### Extracted information:
========

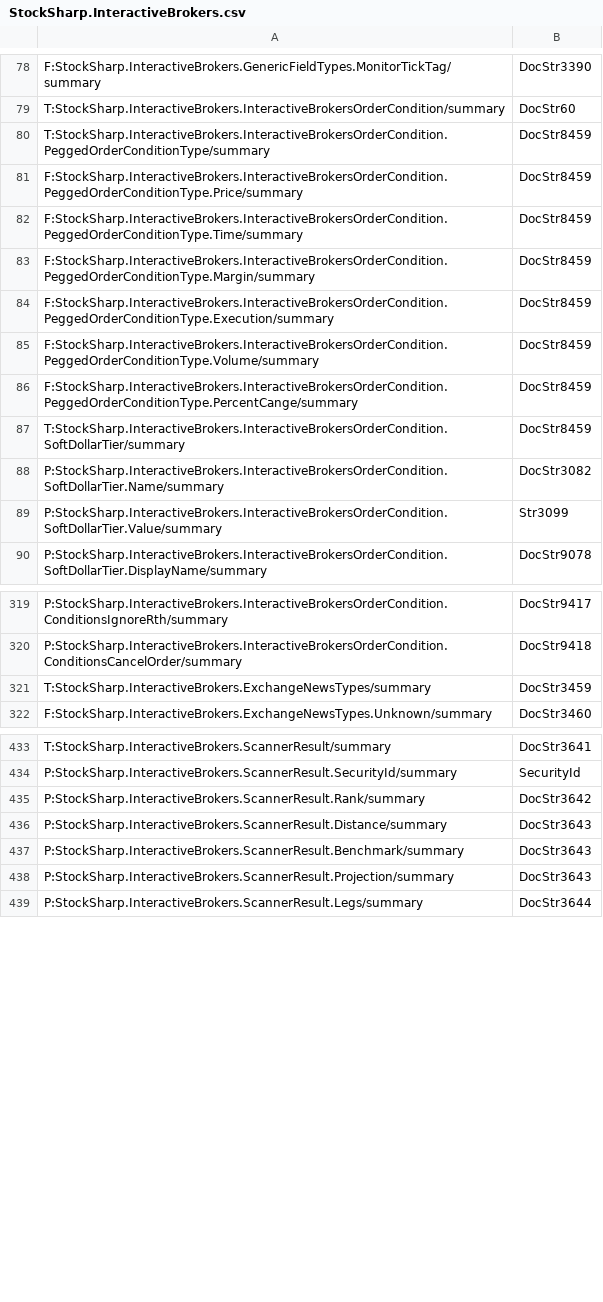
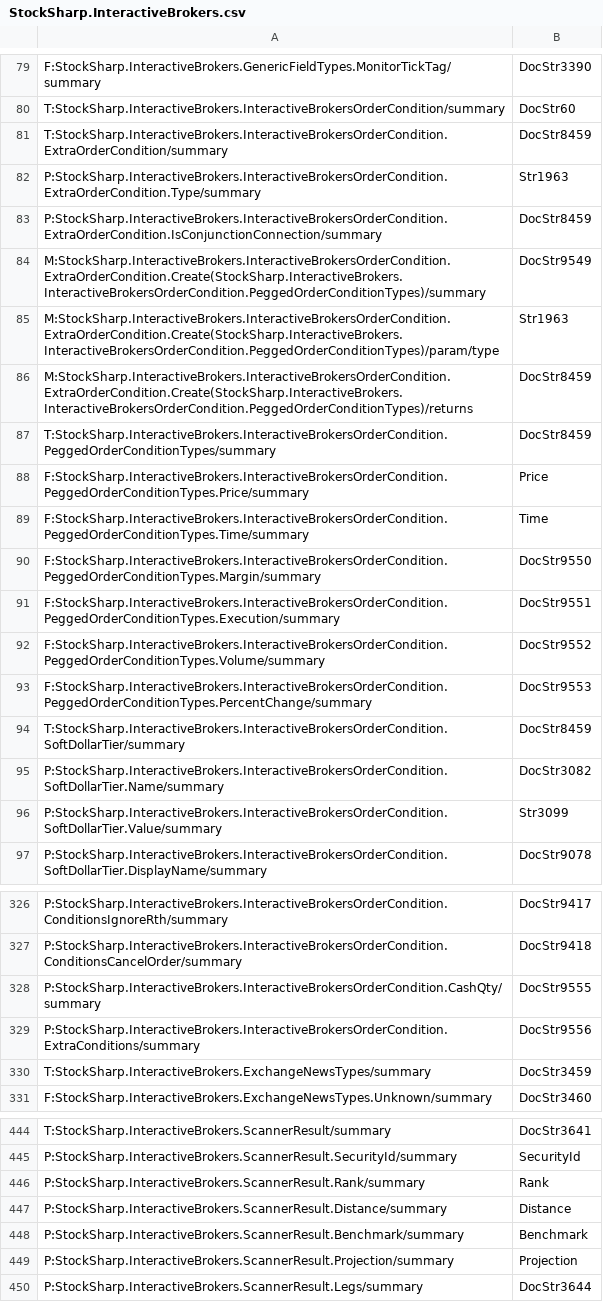
Before and after one commit to StockSharp/StockSharp, a CSV file: Localization/XmlComments/StockSharp.InteractiveBrokers.csv, drawn as a sheet; only a part is shown, gaps mark what is left out; the diff covers the shown part only.

```diff
--- a/Localization/XmlComments/StockSharp.InteractiveBrokers.csv
+++ b/Localization/XmlComments/StockSharp.InteractiveBrokers.csv
@@ -79,9 +80,15 @@ F:StockSharp.InteractiveBrokers.GenericFieldTypes.MonitorTickTag/summary;DocStr3
 T:StockSharp.InteractiveBrokers.InteractiveBrokersOrderCondition/summary;DocStr60
-T:StockSharp.InteractiveBrokers.InteractiveBrokersOrderCondition.PeggedOrderConditionType/summary;DocStr8459
-F:StockSharp.InteractiveBrokers.InteractiveBrokersOrderCondition.PeggedOrderConditionType.Price/summary;DocStr8459
-F:StockSharp.InteractiveBrokers.InteractiveBrokersOrderCondition.PeggedOrderConditionType.Time/summary;DocStr8459
-F:StockSharp.InteractiveBrokers.InteractiveBrokersOrderCondition.PeggedOrderConditionType.Margin/summary;DocStr8459
-F:StockSharp.InteractiveBrokers.InteractiveBrokersOrderCondition.PeggedOrderConditionType.Execution/summary;DocStr8459
-F:StockSharp.InteractiveBrokers.InteractiveBrokersOrderCondition.PeggedOrderConditionType.Volume/summary;DocStr8459
-F:StockSharp.InteractiveBrokers.InteractiveBrokersOrderCondition.PeggedOrderConditionType.PercentCange/summary;DocStr8459
+T:StockSharp.InteractiveBrokers.InteractiveBrokersOrderCondition.ExtraOrderCondition/summary;DocStr8459
+P:StockSharp.InteractiveBrokers.InteractiveBrokersOrderCondition.ExtraOrderCondition.Type/summary;Str1963
+P:StockSharp.InteractiveBrokers.InteractiveBrokersOrderCondition.ExtraOrderCondition.IsConjunctionConnection/summary;DocStr8459
+M:StockSharp.InteractiveBrokers.InteractiveBrokersOrderCondition.ExtraOrderCondition.Create(StockSharp.InteractiveBrokers.InteractiveBrokersOrderCondition.PeggedOrderConditionTypes)/summary;DocStr9549
+M:StockSharp.InteractiveBrokers.InteractiveBrokersOrderCondition.ExtraOrderCondition.Create(StockSharp.InteractiveBrokers.InteractiveBrokersOrderCondition.PeggedOrderConditionTypes)/param/type;Str1963
+M:StockSharp.InteractiveBrokers.InteractiveBrokersOrderCondition.ExtraOrderCondition.Create(StockSharp.InteractiveBrokers.InteractiveBrokersOrderCondition.PeggedOrderConditionTypes)/returns;DocStr8459
+T:StockSharp.InteractiveBrokers.InteractiveBrokersOrderCondition.PeggedOrderConditionTypes/summary;DocStr8459
+F:StockSharp.InteractiveBrokers.InteractiveBrokersOrderCondition.PeggedOrderConditionTypes.Price/summary;Price
+F:StockSharp.InteractiveBrokers.InteractiveBrokersOrderCondition.PeggedOrderConditionTypes.Time/summary;Time
+F:StockSharp.InteractiveBrokers.InteractiveBrokersOrderCondition.PeggedOrderConditionTypes.Margin/summary;DocStr9550
+F:StockSharp.InteractiveBrokers.InteractiveBrokersOrderCondition.PeggedOrderConditionTypes.Execution/summary;DocStr9551
+F:StockSharp.InteractiveBrokers.InteractiveBrokersOrderCondition.PeggedOrderConditionTypes.Volume/summary;DocStr9552
+F:StockSharp.InteractiveBrokers.InteractiveBrokersOrderCondition.PeggedOrderConditionTypes.PercentChange/summary;DocStr9553
 T:StockSharp.InteractiveBrokers.InteractiveBrokersOrderCondition.SoftDollarTier/summary;DocStr8459
@@ -320,2 +327,4 @@ P:StockSharp.InteractiveBrokers.InteractiveBrokersOrderCondition.ConditionsIgnor
 P:StockSharp.InteractiveBrokers.InteractiveBrokersOrderCondition.ConditionsCancelOrder/summary;DocStr9418
+P:StockSharp.InteractiveBrokers.InteractiveBrokersOrderCondition.CashQty/summary;DocStr9555
+P:StockSharp.InteractiveBrokers.InteractiveBrokersOrderCondition.ExtraConditions/summary;DocStr9556
 T:StockSharp.InteractiveBrokers.ExchangeNewsTypes/summary;DocStr3459
@@ -434,6 +445,6 @@ T:StockSharp.InteractiveBrokers.ScannerResult/summary;DocStr3641
 P:StockSharp.InteractiveBrokers.ScannerResult.SecurityId/summary;SecurityId
-P:StockSharp.InteractiveBrokers.ScannerResult.Rank/summary;DocStr3642
-P:StockSharp.InteractiveBrokers.ScannerResult.Distance/summary;DocStr3643
-P:StockSharp.InteractiveBrokers.ScannerResult.Benchmark/summary;DocStr3643
-P:StockSharp.InteractiveBrokers.ScannerResult.Projection/summary;DocStr3643
+P:StockSharp.InteractiveBrokers.ScannerResult.Rank/summary;Rank
+P:StockSharp.InteractiveBrokers.ScannerResult.Distance/summary;Distance
+P:StockSharp.InteractiveBrokers.ScannerResult.Benchmark/summary;Benchmark
+P:StockSharp.InteractiveBrokers.ScannerResult.Projection/summary;Projection
 P:StockSharp.InteractiveBrokers.ScannerResult.Legs/summary;DocStr3644
```
Also changed, not shown: 42 added rows and 2 edited cells elsewhere in this file, 36 other files.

========

Could you restate every record above word for word, dropping the pictures?

Before and after one commit to StockSharp/StockSharp, a CSV file: Localization/XmlComments/StockSharp.InteractiveBrokers.csv, drawn as a sheet; only a part is shown, gaps mark what is left out; the diff covers the shown part only.

```diff
--- a/Localization/XmlComments/StockSharp.InteractiveBrokers.csv
+++ b/Localization/XmlComments/StockSharp.InteractiveBrokers.csv
@@ -79,9 +80,15 @@ F:StockSharp.InteractiveBrokers.GenericFieldTypes.MonitorTickTag/summary;DocStr3
 T:StockSharp.InteractiveBrokers.InteractiveBrokersOrderCondition/summary;DocStr60
-T:StockSharp.InteractiveBrokers.InteractiveBrokersOrderCondition.PeggedOrderConditionType/summary;DocStr8459
-F:StockSharp.InteractiveBrokers.InteractiveBrokersOrderCondition.PeggedOrderConditionType.Price/summary;DocStr8459
-F:StockSharp.InteractiveBrokers.InteractiveBrokersOrderCondition.PeggedOrderConditionType.Time/summary;DocStr8459
-F:StockSharp.InteractiveBrokers.InteractiveBrokersOrderCondition.PeggedOrderConditionType.Margin/summary;DocStr8459
-F:StockSharp.InteractiveBrokers.InteractiveBrokersOrderCondition.PeggedOrderConditionType.Execution/summary;DocStr8459
-F:StockSharp.InteractiveBrokers.InteractiveBrokersOrderCondition.PeggedOrderConditionType.Volume/summary;DocStr8459
-F:StockSharp.InteractiveBrokers.InteractiveBrokersOrderCondition.PeggedOrderConditionType.PercentCange/summary;DocStr8459
+T:StockSharp.InteractiveBrokers.InteractiveBrokersOrderCondition.ExtraOrderCondition/summary;DocStr8459
+P:StockSharp.InteractiveBrokers.InteractiveBrokersOrderCondition.ExtraOrderCondition.Type/summary;Str1963
+P:StockSharp.InteractiveBrokers.InteractiveBrokersOrderCondition.ExtraOrderCondition.IsConjunctionConnection/summary;DocStr8459
+M:StockSharp.InteractiveBrokers.InteractiveBrokersOrderCondition.ExtraOrderCondition.Create(StockSharp.InteractiveBrokers.InteractiveBrokersOrderCondition.PeggedOrderConditionTypes)/summary;DocStr9549
+M:StockSharp.InteractiveBrokers.InteractiveBrokersOrderCondition.ExtraOrderCondition.Create(StockSharp.InteractiveBrokers.InteractiveBrokersOrderCondition.PeggedOrderConditionTypes)/param/type;Str1963
+M:StockSharp.InteractiveBrokers.InteractiveBrokersOrderCondition.ExtraOrderCondition.Create(StockSharp.InteractiveBrokers.InteractiveBrokersOrderCondition.PeggedOrderConditionTypes)/returns;DocStr8459
+T:StockSharp.InteractiveBrokers.InteractiveBrokersOrderCondition.PeggedOrderConditionTypes/summary;DocStr8459
+F:StockSharp.InteractiveBrokers.InteractiveBrokersOrderCondition.PeggedOrderConditionTypes.Price/summary;Price
+F:StockSharp.InteractiveBrokers.InteractiveBrokersOrderCondition.PeggedOrderConditionTypes.Time/summary;Time
+F:StockSharp.InteractiveBrokers.InteractiveBrokersOrderCondition.PeggedOrderConditionTypes.Margin/summary;DocStr9550
+F:StockSharp.InteractiveBrokers.InteractiveBrokersOrderCondition.PeggedOrderConditionTypes.Execution/summary;DocStr9551
+F:StockSharp.InteractiveBrokers.InteractiveBrokersOrderCondition.PeggedOrderConditionTypes.Volume/summary;DocStr9552
+F:StockSharp.InteractiveBrokers.InteractiveBrokersOrderCondition.PeggedOrderConditionTypes.PercentChange/summary;DocStr9553
 T:StockSharp.InteractiveBrokers.InteractiveBrokersOrderCondition.SoftDollarTier/summary;DocStr8459
@@ -320,2 +327,4 @@ P:StockSharp.InteractiveBrokers.InteractiveBrokersOrderCondition.ConditionsIgnor
 P:StockSharp.InteractiveBrokers.InteractiveBrokersOrderCondition.ConditionsCancelOrder/summary;DocStr9418
+P:StockSharp.InteractiveBrokers.InteractiveBrokersOrderCondition.CashQty/summary;DocStr9555
+P:StockSharp.InteractiveBrokers.InteractiveBrokersOrderCondition.ExtraConditions/summary;DocStr9556
 T:StockSharp.InteractiveBrokers.ExchangeNewsTypes/summary;DocStr3459
@@ -434,6 +445,6 @@ T:StockSharp.InteractiveBrokers.ScannerResult/summary;DocStr3641
 P:StockSharp.InteractiveBrokers.ScannerResult.SecurityId/summary;SecurityId
-P:StockSharp.InteractiveBrokers.ScannerResult.Rank/summary;DocStr3642
-P:StockSharp.InteractiveBrokers.ScannerResult.Distance/summary;DocStr3643
-P:StockSharp.InteractiveBrokers.ScannerResult.Benchmark/summary;DocStr3643
-P:StockSharp.InteractiveBrokers.ScannerResult.Projection/summary;DocStr3643
+P:StockSharp.InteractiveBrokers.ScannerResult.Rank/summary;Rank
+P:StockSharp.InteractiveBrokers.ScannerResult.Distance/summary;Distance
+P:StockSharp.InteractiveBrokers.ScannerResult.Benchmark/summary;Benchmark
+P:StockSharp.InteractiveBrokers.ScannerResult.Projection/summary;Projection
 P:StockSharp.InteractiveBrokers.ScannerResult.Legs/summary;DocStr3644
```
Also changed, not shown: 42 added rows and 2 edited cells elsewhere in this file, 36 other files.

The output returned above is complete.